“You see them from “From 30 minutes to an hour and a half after sunset or before sunrise,” he said. Cora Randallan atmospheric scientist at the University of Colorado, Boulder, and one of the researchers on the new study, via video call with Gizmodo. “And that’s because it’s very weak, it’s very thin clouds. You can only see themWhen the sun’s rays are scattered on itIt’s a dark place where you stand. “
TheEmissions from rocket launches, which pump cloud fuel (i.e. water vapor) directly into the intermediate atmosphere, are likely to lead to Making these unique formations even more popular.

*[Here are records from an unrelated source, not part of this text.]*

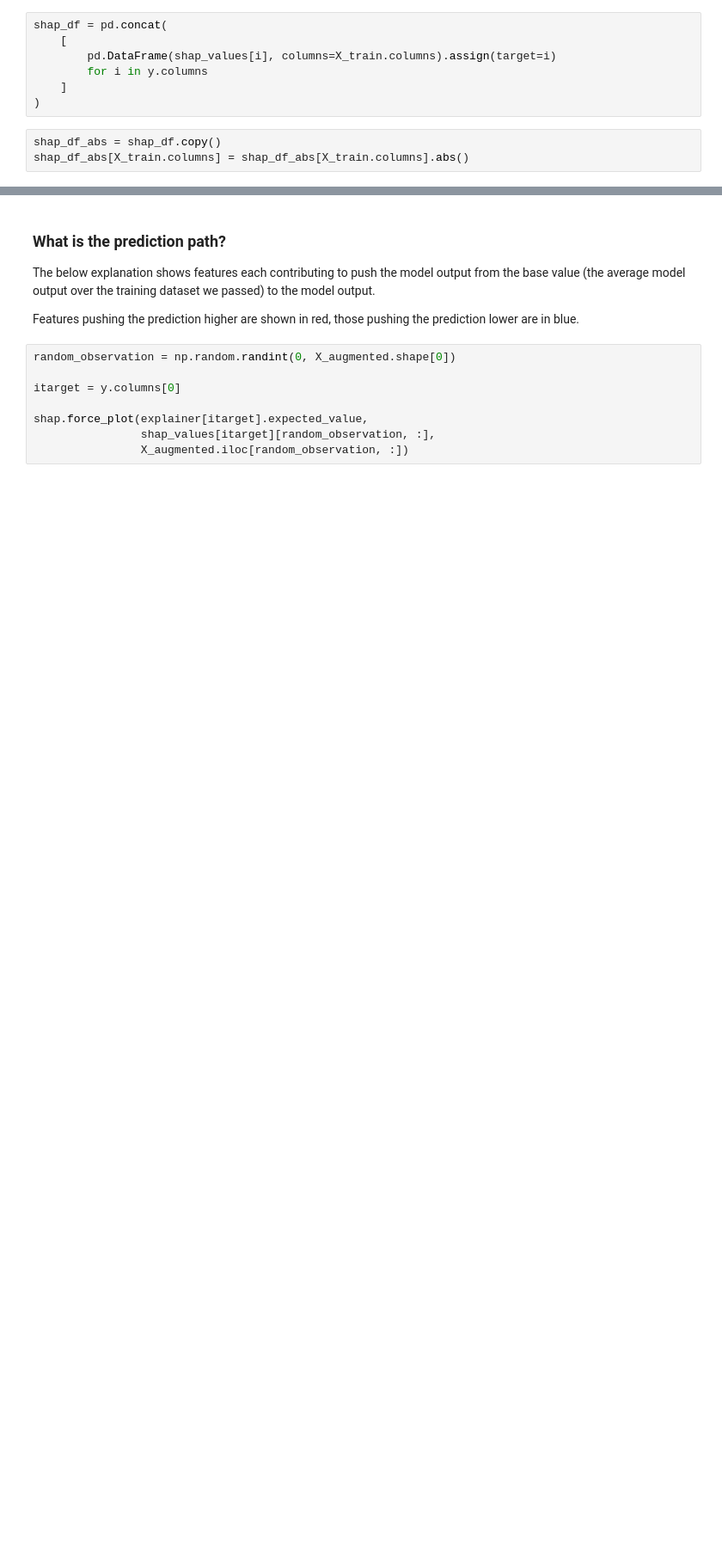
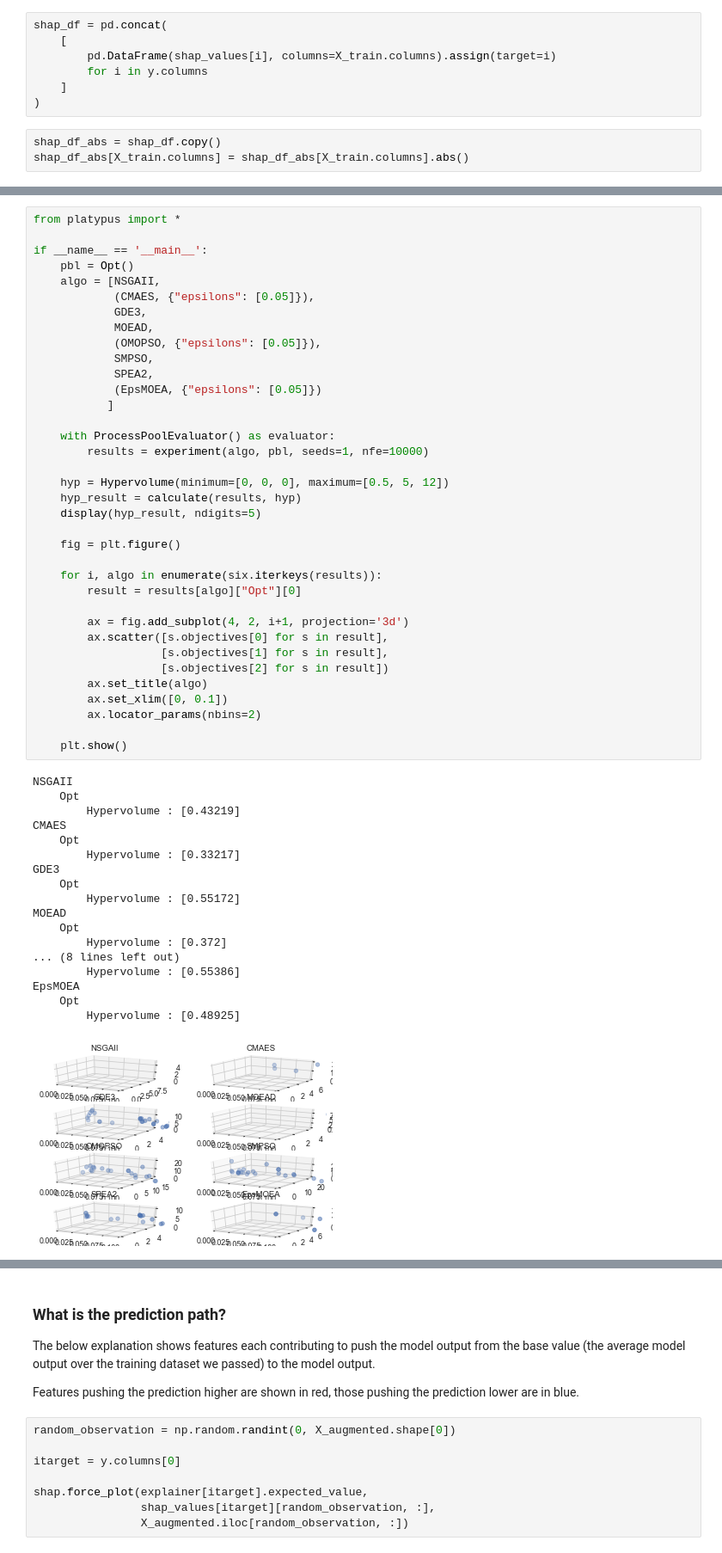
Before and after one commit to romainmartinez/synchro, a Jupyter notebook: synchro.ipynb, the cells around one changed output, grey strips where cells are left out. Shown at 86% size. Cells and saved outputs as stored; diff of their text form; blank space fills up the shorter version.

```diff
--- a/synchro.ipynb
+++ b/synchro.ipynb
@@ -463,0 +585,55 @@ plt.savefig('./share/fig/shap.png', dpi=300)
+# %%
+from platypus import *
+
+if __name__ == '__main__':
+    pbl = Opt()
+    algo = [NSGAII,
+            (CMAES, {"epsilons": [0.05]}),
+            GDE3,
+            MOEAD,
+            (OMOPSO, {"epsilons": [0.05]}),
+            SMPSO,
+            SPEA2,
+            (EpsMOEA, {"epsilons": [0.05]})
+           ]
+
+    with ProcessPoolEvaluator() as evaluator:
+        results = experiment(algo, pbl, seeds=1, nfe=10000)
+
+    hyp = Hypervolume(minimum=[0, 0, 0], maximum=[0.5, 5, 12])
+    hyp_result = calculate(results, hyp)
+    display(hyp_result, ndigits=5)
+
+    fig = plt.figure()
+
+    for i, algo in enumerate(six.iterkeys(results)):
+        result = results[algo]["Opt"][0]
+
+        ax = fig.add_subplot(4, 2, i+1, projection='3d')
+        ax.scatter([s.objectives[0] for s in result],
+                   [s.objectives[1] for s in result],
+                   [s.objectives[2] for s in result])
+        ax.set_title(algo)
+        ax.set_xlim([0, 0.1])
+        ax.locator_params(nbins=2)
+
+    plt.show()
+# %% [output]
+NSGAII
+    Opt
+        Hypervolume : [0.43219]
+CMAES
+    Opt
+        Hypervolume : [0.33217]
+GDE3
+    Opt
+        Hypervolume : [0.55172]
+MOEAD
+    Opt
+        Hypervolume : [0.372]
+... (8 lines left out)
+        Hypervolume : [0.55386]
+EpsMOEA
+    Opt
+        Hypervolume : [0.48925]
+[figure, added]
```
Also changed, not shown: parts of 16 cells of this notebook.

The launches at the Kennedy Space Center in Cape Canaveral, Florida, could be related to the formation of nocturnal clouds thousands of miles away and days later.
Nocturnal luminous clouds are generally invisible because they commonly form over the poles and occur during summer in every hemisphere. season Night runs from mid-May to August in the north and from mid-November to February in the south. never bipolar It gets darker during the summer, so the luminous night clouds tend to disappear by constant sunlight.
But in recent decades, more luminous clouds have been observed in the so-called “mid-latitudes”, far from the poles, as far as southern California and Colorado. “We’ve noticed that it’s basically gotten brighter and more frequent over the past 50 years or so,” Randall said. Scientists assumed that climate change or solar cycles were to blame.
For the new study, Randall and his co-investigators collected cloud data between 2007 and 2021, which was collected by NASA’s Aeronautics Mesospheric Ice Satellite (AIM). They focused their attention on northern latitudes between 56 and 60 degrees (a narrow strip bounded by Bergen, Norway, to the north, and Edinburgh, Scotland, to the south), where mid-latitude data were more reliable. What they found is that the clouds did not appear to follow any clear direction.
Instead, they note that mid-latitude nighttime clouds are very variable, appearing more often at times but not at other times. Surprisingly, this year-to-year variability closely tracks the pace of morning rocket launches, according to data from NASA’s Mesospheric Ice Aeronautics (AIM) satellite.
The researchers also noted that in the morning, atmospheric winds rapidly carried particles into the middle atmosphere, which is in line with the observed relationship between rockets. yubes Layla. The theory says that water vapor is an emission The rockets are fired in the north direction by the wind Regions of the upper atmosphere that are cold enough to form bright clouds.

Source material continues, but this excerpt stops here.